[Given information]
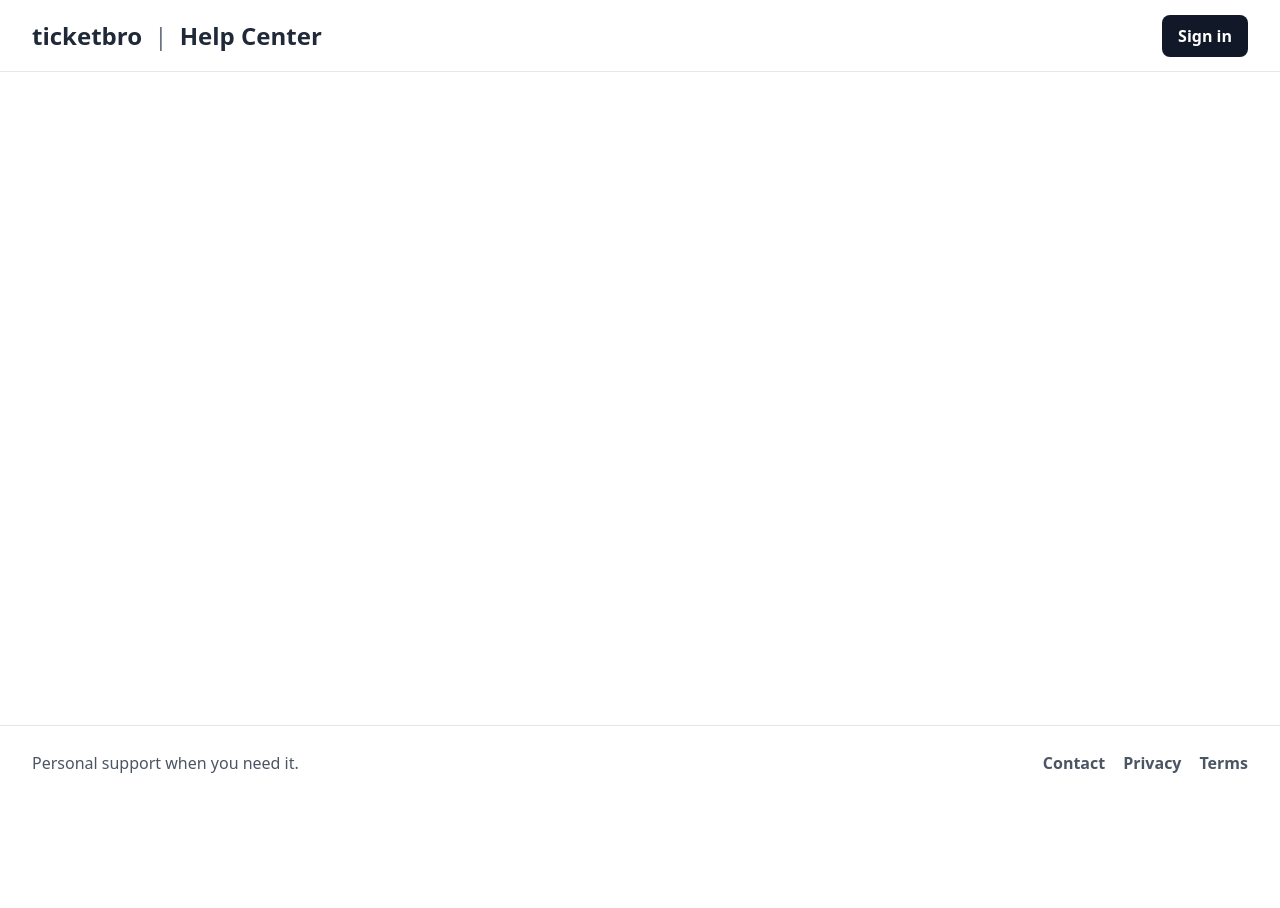
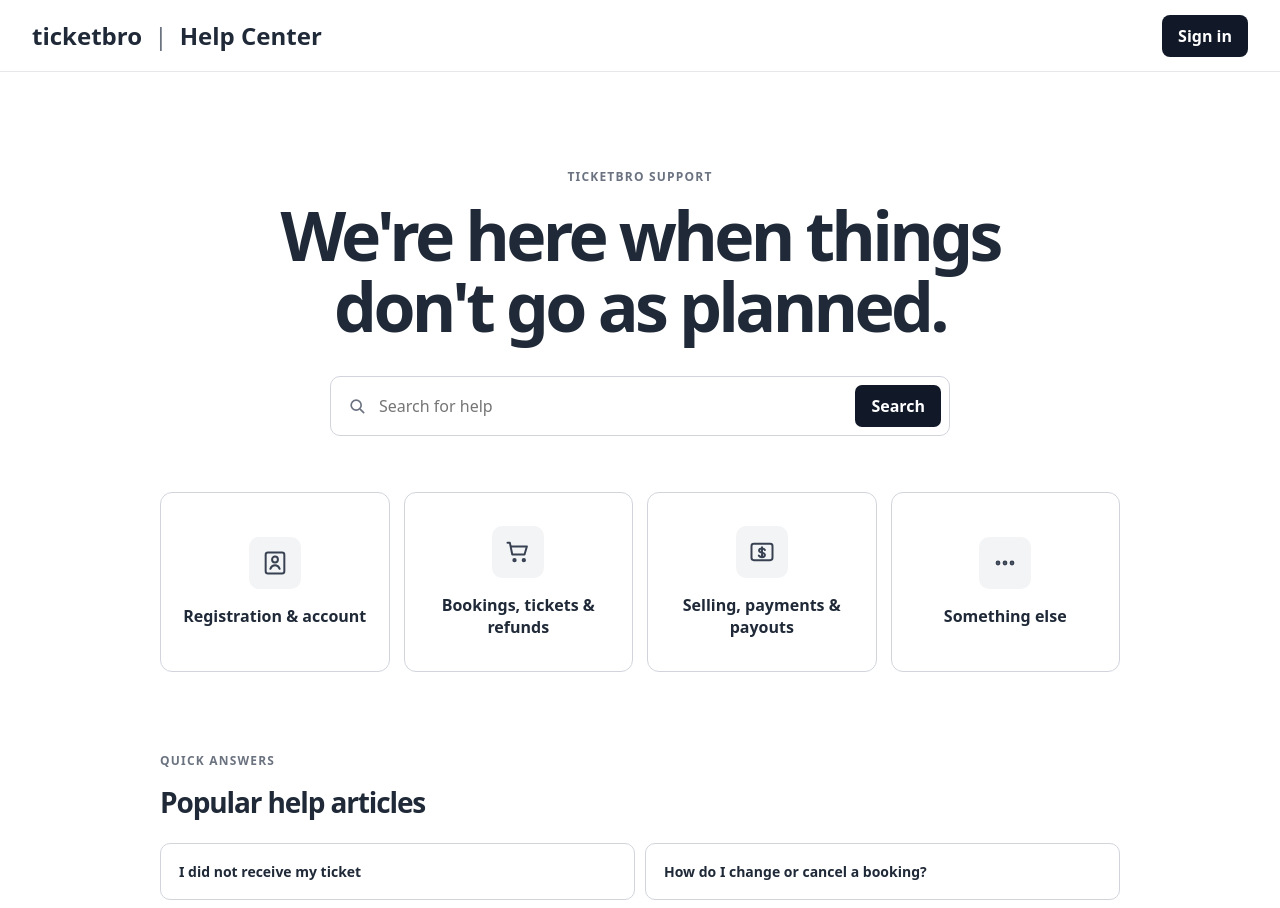
Before and after one commit to Rafash-Wiz/ticketbro-support-center-challenge, a React (Vite) app: page / in a window 1280 px wide. Shown: the top 908 px of the page. Before the commit the page ends 800 px from the top, so only its background shows below. Built offline with nearby package versions, Linux system fonts and the light colour scheme.

Commit message:
feat: add help center home page

```diff
--- a/src/App.css
+++ b/src/App.css
@@ -7,6 +7,147 @@ main {
 
 .app-content {
   flex: 1;
+}
+
+.intro-section,
+.support-categories,
+.popular-articles {
+  width: min(960px, calc(100% - 48px));
+  margin-right: auto;
+  margin-left: auto;
+}
+
+.intro-section {
+  padding: 96px 0 56px;
+  text-align: center;
+}
+
+.eyebrow {
+  margin: 0 0 14px;
+  color: #6b7280;
+  font-size: 12px;
+  font-weight: 700;
+  letter-spacing: 0.1em;
+  text-transform: uppercase;
+}
+
+.intro-section h1 {
+  max-width: 720px;
+  margin: 0 auto;
+  font-size: clamp(42px, 6vw, 68px);
+  line-height: 1.05;
+  letter-spacing: -0.055em;
+}
+
+.search-bar {
+  display: flex;
+  align-items: center;
+  gap: 10px;
+  max-width: 620px;
+  margin: 34px auto 0;
+  padding: 8px 8px 8px 16px;
+  background: white;
+  border: 1px solid #d1d5db;
+  border-radius: 10px;
+}
+
+.search-bar svg {
+  width: 20px;
+  height: 20px;
+  fill: none;
+  stroke: #6b7280;
+  stroke-linecap: round;
+  stroke-width: 2;
+}
+
+.search-bar input {
+  flex: 1;
+  min-width: 0;
+  border: 0;
+  outline: 0;
+}
+
+.search-bar button {
+  padding: 10px 16px;
+  color: white;
+  font-weight: 700;
+  background: #111827;
+  border: 0;
+  border-radius: 7px;
+}
+
+.support-categories {
+  display: grid;
+  grid-template-columns: repeat(4, 1fr);
+  gap: 14px;
+  margin-bottom: 80px;
+}
+
+.support-card {
+  display: flex;
+  flex-direction: column;
+  align-items: center;
+  justify-content: center;
+  gap: 16px;
+  min-height: 180px;
+  padding: 20px;
+  color: inherit;
+  font-weight: 700;
+  text-align: center;
+  background: white;
+  border: 1px solid #d1d5db;
+  border-radius: 12px;
+}
+
+.card-icon {
+  display: grid;
+  width: 52px;
+  height: 52px;
+  place-items: center;
+  color: #374151;
+  background: #f3f4f6;
+  border-radius: 10px;
+}
+
+.card-icon svg {
+  width: 28px;
+  height: 28px;
+  fill: none;
+  stroke: currentColor;
+  stroke-linecap: round;
+  stroke-linejoin: round;
+  stroke-width: 1.7;
+}
+
+.popular-articles {
+  margin-bottom: 90px;
+}
+
+.section-heading {
+  margin-bottom: 22px;
+}
+
+.section-heading h2 {
+  margin: 0;
+  font-size: 28px;
+  letter-spacing: -0.04em;
+}
+
+.article-list {
+  display: grid;
+  grid-template-columns: 1fr 1fr;
+  gap: 10px;
+}
+
+.article-list a {
+  padding: 18px;
+  color: inherit;
+  font-size: 14px;
+  font-weight: 700;
+  text-decoration: none;
+  background: white;
+  border: 1px solid #d1d5db;
+  border-radius: 10px;
 }
 
 .site-header {
@@ -81,4 +222,31 @@ main {
     flex-direction: column;
     align-items: flex-start;
   }
+
+  .intro-section,
+  .support-categories,
+  .popular-articles {
+    width: calc(100% - 32px);
+  }
+
+  .intro-section {
+    padding: 72px 0 42px;
+  }
+
+  .search-bar {
+    flex-wrap: wrap;
+  }
+
+  .search-bar input {
+    min-height: 32px;
+  }
+
+  .search-bar button {
+    width: 100%;
+  }
+
+  .support-categories,
+  .article-list {
+    grid-template-columns: 1fr;
+  }
 }
--- a/src/App.tsx
+++ b/src/App.tsx
@@ -1,12 +1,15 @@
 import './App.css'
 import Footer from './components/Footer'
 import Header from './components/Header'
+import HomePage from './pages/HomePage'
 
 function App() {
   return (
     <main id="top">
       <Header />
-      <div className="app-content" />
+      <div className="app-content">
+        <HomePage />
+      </div>
       <Footer />
     </main>
   )
--- /dev/null
+++ b/src/components/PopularArticles.tsx
@@ -0,0 +1,27 @@
+const popularArticles = [
+  'I did not receive my ticket',
+  'How do I change or cancel a booking?',
+  'How do I request a refund?',
+  'How do I update my account details?',
+]
+
+function PopularArticles() {
+  return (
+    <section className="popular-articles" aria-labelledby="popular-articles-heading">
+      <div className="section-heading">
+        <p className="eyebrow">Quick answers</p>
+        <h2 id="popular-articles-heading">Popular help articles</h2>
+      </div>
+
+      <div className="article-list">
+        {popularArticles.map((article) => (
+          <a href="#article" key={article}>
+            {article}
+          </a>
+        ))}
+      </div>
+    </section>
+  )
+}
+
+export default PopularArticles
--- /dev/null
+++ b/src/components/SupportCategories.tsx
@@ -0,0 +1,53 @@
+import SupportCategoryCard from './SupportCategoryCard'
+
+function IdIcon() {
+  return (
+    <svg viewBox="0 0 24 24" aria-hidden="true">
+      <rect x="4" y="3" width="16" height="18" rx="2" />
+      <circle cx="12" cy="9" r="2.5" />
+      <path d="M8 17c.8-2 2.1-3 4-3s3.2 1 4 3" />
+    </svg>
+  )
+}
+
+function CartIcon() {
+  return (
+    <svg viewBox="0 0 24 24" aria-hidden="true">
+      <path d="M3 4h2l2.1 10.2h10.5l2-7H6.4" />
+      <circle cx="9" cy="19" r="1" />
+      <circle cx="17" cy="19" r="1" />
+    </svg>
+  )
+}
+
+function MoneyIcon() {
+  return (
+    <svg viewBox="0 0 24 24" aria-hidden="true">
+      <rect x="3" y="5" width="18" height="14" rx="2" />
+      <path d="M12 8v8M14.5 10.2c-.4-.7-1.2-1.2-2.5-1.2-1.5 0-2.5.7-2.5 1.8 0 2.5 5 1.2 5 3.8 0 1.1-1 1.8-2.5 1.8-1.3 0-2.2-.5-2.7-1.3" />
+    </svg>
+  )
+}
+
+function MoreIcon() {
+  return (
+    <svg viewBox="0 0 24 24" aria-hidden="true">
+      <circle cx="6" cy="12" r="1.2" />
+      <circle cx="12" cy="12" r="1.2" />
+      <circle cx="18" cy="12" r="1.2" />
+    </svg>
+  )
+}
+
+function SupportCategories() {
+  return (
+    <section className="support-categories" aria-label="Support categories">
+      <SupportCategoryCard title="Registration & account" icon={<IdIcon />} />
+      <SupportCategoryCard title="Bookings, tickets & refunds" icon={<CartIcon />} />
+      <SupportCategoryCard title="Selling, payments & payouts" icon={<MoneyIcon />} />
+      <SupportCategoryCard title="Something else" icon={<MoreIcon />} />
+    </section>
+  )
+}
+
+export default SupportCategories
--- /dev/null
+++ b/src/components/SupportCategoryCard.tsx
@@ -0,0 +1,17 @@
+import type { ReactNode } from 'react'
+
+type SupportCategoryCardProps = {
+  title: string
+  icon: ReactNode
+}
+
+function SupportCategoryCard({ title, icon }: SupportCategoryCardProps) {
+  return (
+    <button className="support-card" type="button">
+      <span className="card-icon">{icon}</span>
+      <span>{title}</span>
+    </button>
+  )
+}
+
+export default SupportCategoryCard
--- /dev/null
+++ b/src/pages/HomePage.tsx
@@ -0,0 +1,27 @@
+import PopularArticles from '../components/PopularArticles'
+import SupportCategories from '../components/SupportCategories'
+
+function HomePage() {
+  return (
+    <>
+      <section className="intro-section">
+        <p className="eyebrow">ticketbro support</p>
+        <h1>We're here when things don't go as planned.</h1>
+
+        <div className="search-bar">
+          <svg viewBox="0 0 24 24" aria-hidden="true">
+            <circle cx="11" cy="11" r="6" />
+            <path d="m16 16 4 4" />
+          </svg>
+          <input type="search" aria-label="Search the help center" placeholder="Search for help" />
+          <button type="button">Search</button>
+        </div>
+      </section>
+
+      <SupportCategories />
+      <PopularArticles />
+    </>
+  )
+}
+
+export default HomePage
```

[Task requirements]
Given the listing, work out the number of lines in which the word "heading" is found, and supply only that number.

[Written solution]
5